Guest Columns

SMITH: FORMER LEGISLATOR LOVED THE CAMARADERIE AND FRIENDSHIP

Don Friedman always told the truth, despite the political consequences

The Colorado Statesman

"Morgan, I want to come out to Adams County and testify for Eldon Cooper,” the man on the phone said. It was someone I’d never met, State Representative Don Friedman, a Republican from Denver. Eldon had moved during the 1972 re-apportionment process, and the Secretary of State had ruled that he no longer met the necessary residency requirements and therefore couldn’t be on the ballot. We had filed suit in Adams County to reverse his ruling.

HUDSON: PERHAPS LONG AWAITED NATIONAL DIALOGUE ON RACE CAN BEGIN WITH GLANCE BACK

Our kids are better than we were, Mr. President, but we’re better than most of our parents were

The Colorado Statesman

So, how bad was it? Take my word for it, before Brown vs. the Board of Education, before the federal voting rights act, the fair housing act and the equal accommodations act, it was very, very bad. If you don’t remember the 1950s, then the civil rights crusade of the ‘60s may not make much sense. Separate but equal (wink, wink — probably not so equal) may have been far from perfect, but it incorporated the inherent acknowledgment that every American was entitled to equal treatment, didn’t it? No, not so much!

Riley-Chetwynd: DBG extendS beyond plants to art and entertainment

Denver Botanic Gardens is Colorado Proud!

The Colorado Statesman

The more things change, the more they stay the same. Cliché, perhaps… but true. Colorado has seen a lot of change since its establishment as a state, but certain elements remain constant: a pioneering spirit, a connection to the land and a tendency to be at the center of things (and not just geographically, lest we be subjected to any fly-over-state jabs).

NORTON: LET ME BRAG ABOUT MY HOME TOWN

You can stop blaming Greeley for agricultural odors — we’re cleaning up our image

The Colorado Statesman

Many people still think Greeley is a small town with a large cattle population. That is old information and incorrect on both counts. This year Greeley’s population reached 98,000, and not one is of the bovine variety.

NORTON: PIONEERING VISION CONTINUES TODAY

UNC’s roots in the community run deep

The Colorado Statesman

We have always been a part of and not apart from our community.

Absent the pioneering vision of community leaders, the simple fact is our university would not exist.

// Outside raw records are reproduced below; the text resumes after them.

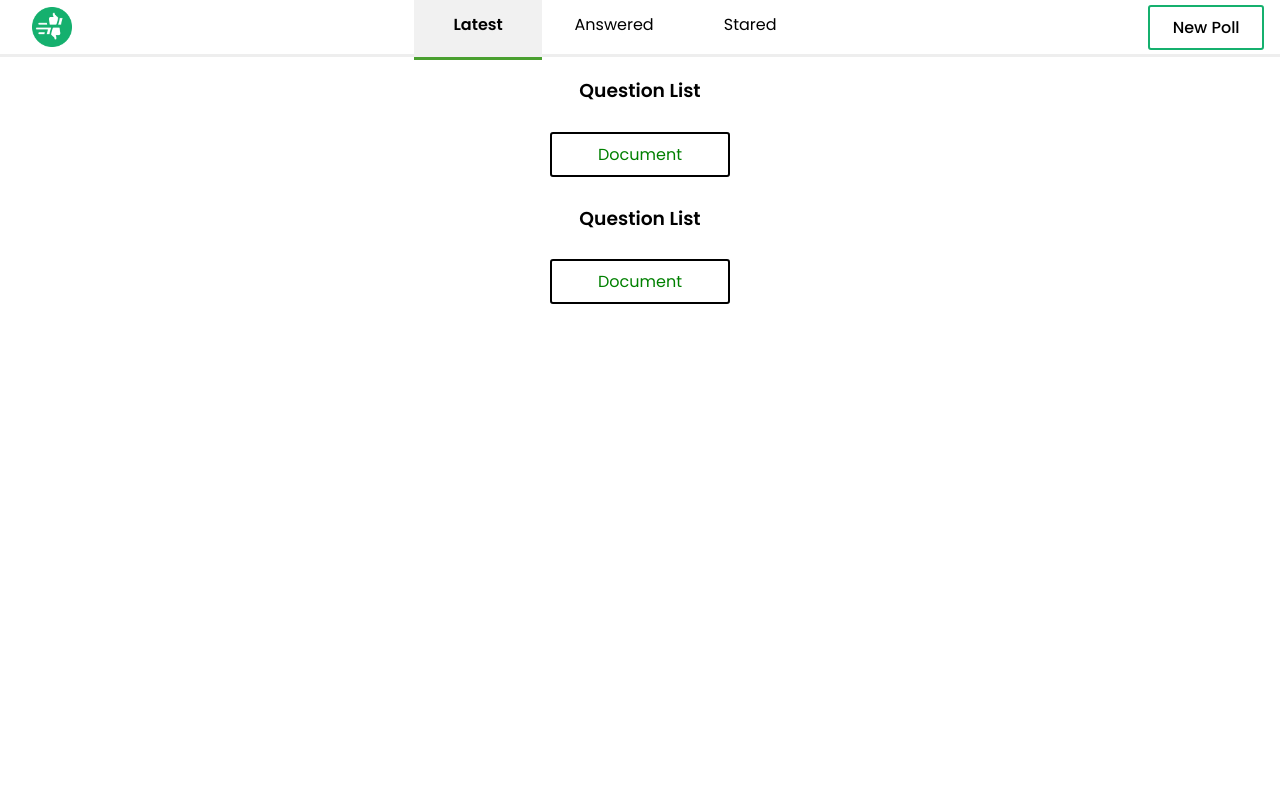
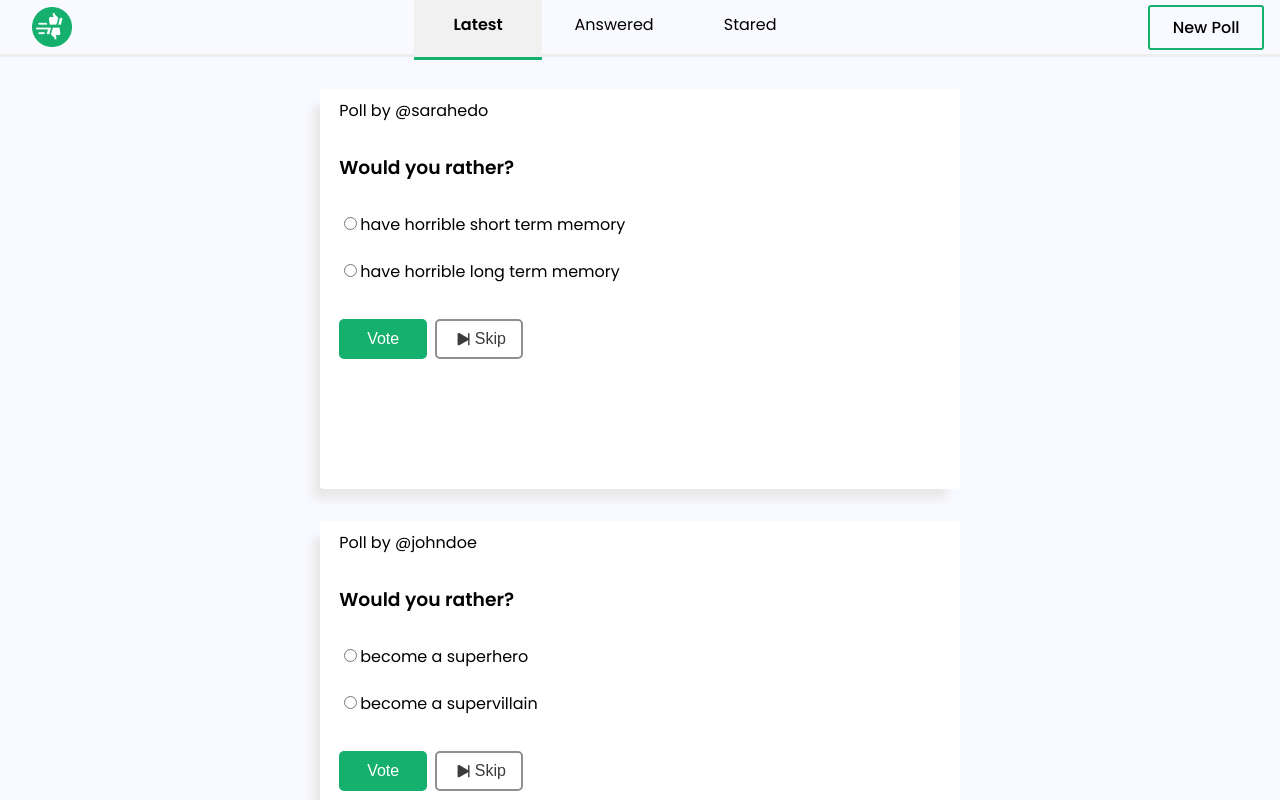
Before and after one commit to iartist93/would-you-rather, a React (Create React App) app: page / in a window 1280 px wide. Shown: the top 800 px of the page. Built offline with nearby package versions, Linux system fonts and the light colour scheme.

Commit message:
fetch questions list and display them

```diff
--- a/package.json
+++ b/package.json
@@ -11,6 +11,7 @@
     "@testing-library/user-event": "^12.1.10",
     "react": "^17.0.2",
     "react-dom": "^17.0.2",
+    "react-icons": "^4.2.0",
     "react-router-dom": "^5.2.0",
     "react-scripts": "4.0.3",
     "web-vitals": "^1.0.1"
--- a/src/components/Dashboard.js
+++ b/src/components/Dashboard.js
@@ -1,15 +1,42 @@
-import React from "react";
+import React, { useEffect, useState } from "react";
 import QuestionList from "./QuestionList";
+import * as fakeData from "../services/_DATA";
 
-class Dashboard extends React.Component {
-  render() {
-    return (
-      <div>
-        <QuestionList />
-        <QuestionList />
-      </div>
-    );
-  }
-}
+const Dashboard = () => {
+  const [users, setUsers] = useState([]);
+  const [questions, setQuestions] = useState([]);
+
+  const fetchInitalData = async () => {
+    const [users, questions] = await Promise.all([
+      fakeData._getUsers(),
+      fakeData._getQuestions(),
+    ]);
+    setUsers(users);
+    setQuestions(questions);
+  };
+
+  useEffect(() => {
+    fetchInitalData();
+  }, []);
+
+  const unansweredQuestions = Object.keys(questions).filter(
+    (id) =>
+      questions[id].answered === undefined || questions[id].answered === false
+  );
+
+  const answeredQuestions = Object.keys(questions).filter(
+    (id) =>
+      questions[id].answered !== undefined && questions[id].answered === true
+  );
+
+  console.log(questions);
+
+  return (
+    <div>
+      <QuestionList ids={unansweredQuestions} questions={questions} />
+      <QuestionList ids={answeredQuestions} questions={questions} />
+    </div>
+  );
+};
 
 export default Dashboard;
--- a/src/components/Leaderboard.js
+++ b/src/components/Leaderboard.js
@@ -0,0 +1,7 @@
+import React from "react";
+
+function Leaderboard() {
+  return <div>Leaderboard</div>;
+}
+
+export default Leaderboard;
--- a/src/components/Navbar.js
+++ b/src/components/Navbar.js
@@ -32,7 +32,7 @@ class Navbar extends React.Component {
         props.active === true &&
         css`
           font-weight: 600;
-          border-bottom: 3px solid #4aa030;
+          border-bottom: 3px solid #15b06e;
           background-color: #f1f1f1;
         `};
     `;
--- /dev/null
+++ b/src/components/Poll.js
@@ -0,0 +1,17 @@
+import React from "react";
+import styled from "@emotion/styled";
+
+const Poll = ({ name, text }) => {
+  const PollItem = styled.div`
+    margin: 0.7rem 0;
+  `;
+
+  return (
+    <PollItem>
+      <input type="radio" id={name} name={name} value={name} />
+      <label htmlFor={name}>{text}</label>
+    </PollItem>
+  );
+};
+
+export default Poll;
--- /dev/null
+++ b/src/components/Question.js
@@ -0,0 +1,102 @@
+import React from "react";
+import styled from "@emotion/styled";
+import { css } from "@emotion/react";
+import Poll from "./Poll";
+import { BsSkipEndFill } from "react-icons/bs";
+
+const Question = ({ id, questions }) => {
+  const PollContainer = styled.div`
+    background-color: white;
+    border-radius: 4px;
+    width: 40rem;
+    height: 25rem;
+    margin-top: 2rem;
+
+    display: flex;
+    flex-direction: column;
+
+    -webkit-box-shadow: -10px 13px 10px -3px rgba(232, 232, 232, 1);
+    -moz-box-shadow: -10px 13px 10px -3px rgba(232, 232, 232, 1);
+    box-shadow: -10px 13px 10px -3px rgba(232, 232, 232, 1);
+  `;
+
+  const PollHeader = styled.div`
+    display: flex;
+    align-items: center;
+    height: 2.5rem;
+    padding: 0.1rem 1.2rem;
+  `;
+
+  const PollContent = styled.div`
+    display: flex;
+    flex-direction: column;
+    justify-content: flex-start;
+    align-items: flex-start;
+    padding: 0.1rem 1.2rem;
+  `;
+
+  const Form = styled.form`
+    display: flex;
+    flex-direction: column;
+    justify-content: flex-start;
+    align-items: flex-start;
+  `;
+
+  const Button = styled.button`
+    width: 5.5rem;
+    height: 2.5rem;
+    border-radius: 5px;
+    font-size: 1rem;
+    margin-top: 1.5rem;
+    margin-right: 0.5rem;
+    background-color: transparent;
+    color: black;
+    display: flex;
+    justify-content: center;
+    align-items: center;
+
+    ${(props) =>
+      props.primary &&
+      css`
+        color: white;
+        background-color: #15b06e;
+        border-color: transparent;
+      `}
+    ${(props) =>
+      props.outlined &&
+      css`
+        color: #3b3b3b;
+        background-color: transparent;
+        border: 2px solid #8f8f8f;
+      `}
+  `;
+
+  const Centered = styled.div`
+    display: flex;
+    justify-content: center;
+    align-items: center;
+  `;
+
+  return (
+    <PollContainer>
+      <PollHeader>Poll by @{questions[id].author} </PollHeader>
+      <PollContent>
+        <h3>Would you rather?</h3>
+        <Form>
+          <Poll name="option1" text={questions[id].optionOne.text} />
+          <Poll name="option2" text={questions[id].optionTwo.text} />
+          <Centered>
+            <Button primary type="submit">
+              Vote
+            </Button>
+            <Button outlined type="submit">
+              <BsSkipEndFill size="1.4rem" color={"#3b3b3b"} /> Skip
+            </Button>
+          </Centered>
+        </Form>
+      </PollContent>
+    </PollContainer>
+  );
+};
+
+export default Question;
--- a/src/components/QuestionList.js
+++ b/src/components/QuestionList.js
@@ -1,35 +1,23 @@
 import React from "react";
-import styled, { css } from "styled-components";
+import styled from "@emotion/styled";
+import { css } from "@emotion/react";
+import Question from "./Question";
 
-class QuestionList extends React.Component {
-  render() {
-    const Button = styled.a`
-      display: inline-block;
-      border-radius: 3px;
-      padding: 0.5rem 0;
-      margin: 0.5rem 1rem;
-      width: 11rem;
-      background: transparent;
-      color: black;
-      border: 2px solid black;
-      text-decoration: none;
+const QuestionList = ({ ids, questions }) => {
+  const Centered = styled.div`
+    display: flex;
+    flex-direction: column;
+    justify-content: center;
+    align-items: center;
+  `;
 
-      ${(props) =>
-        props.primary &&
-        css`
-          background: white;
-          color: green;
-        `};
-    `;
-    return (
-      <div>
-        <h3>Question List</h3>
-        <Button href="/new" target="_blank" rel="noopener" primary>
-          Document
-        </Button>
-      </div>
-    );
-  }
-}
+  return (
+    <Centered>
+      {ids.map((id) => (
+        <Question id={id} questions={questions} />
+      ))}
+    </Centered>
+  );
+};
 
 export default QuestionList;
--- a/src/index.css
+++ b/src/index.css
@@ -5,6 +5,7 @@ body {
   font-family: "Poppins", sans-serif;
   -webkit-font-smoothing: antialiased;
   -moz-osx-font-smoothing: grayscale;
+  background-color: #f9faff;
 }
 
 code {
```
Also changed, not shown: 1 other file (tests, documents, lock files or other folders).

With the backing of residents who recognized the value of an educated citizenry in a prosperous society, our institution was founded to serve a pressing need in Colorado.

INNIS, DARIN & PROPST: WIND POWER STATS WILL BLOW YOU AWAY

Wind energy works in rural Colorado

The Colorado Statesman

For the first time since May 2008, Colorado’s total jobs numbers are larger than they were before what some have termed “the Great Recession.” 

While this is good news worth mentioning, it’s clear Coloradans are hungry for a lot more good news about jobs and the Colorado economy.

Well there’s good news, Colorado — wind power is up to the task.

SMITH: MICHAEL BENDER THEN AND NOW

‘Justice’ describes Justice Bender to a tee

Congratulations to Chief Justice Mike Bender for his 16 years on the Colorado Supreme Court and his record of extraordinary achievement. He has repeatedly throughout his career stood up for justice and fairness.

HIRSCHFELD: ASCENT TO JAPAN WILL SPUR ECONOMIC DEVELOPMENT

United flight to Tokyo a real asset for state

The Colorado Statesman

On June 10, my husband and I had the distinct honor of being a part of the inaugural United Airlines flight from Denver to Japan. This incredible accomplishment was the result of the hard work of a number of dedicated Colorado community leaders throughout the years. The Denver delegation was part of a ceremony and celebration, led by representatives from the Japanese community, with Mayor Michael Hancock, Governor John Hickenlooper, Kim Day and representatives from United Airlines.

HUDSON: THE COWBOY LOBBY IS THINNING ITS HERD

Temper tantrum time on the high plains

The Colorado Statesman

What can we learn from the proposal to create North Colorado as the nation’s 51st state? Right out of the box I’d suggest supporters should settle on a sexier name. West Virginia worked well when its mountaineers were making a political statement regarding plantation slavery across the Old Dominion’s coastal flats. Native American tribal names have served well in the past — perhaps Pawnee, Comanche or Arapaho might “glam up” this campaign. 

SMITH: SHARED MEMORIES FROM LAMM’S CABINET

Frank Traylor, truly ahead of his times

The Colorado Statesman

“This is a very amorphous undisciplined mass,” announced Frank Traylor of the Republican Party on August 22, 1982 in a Cabinet meeting of then-Governor Dick Lamm. Frank was a member of the Cabinet then, but as a Republican, he had previously served four years (1974-78) in the Colorado House of Representatives. In fact, he was part of a political dynasty, the likes of which we’ll never see again.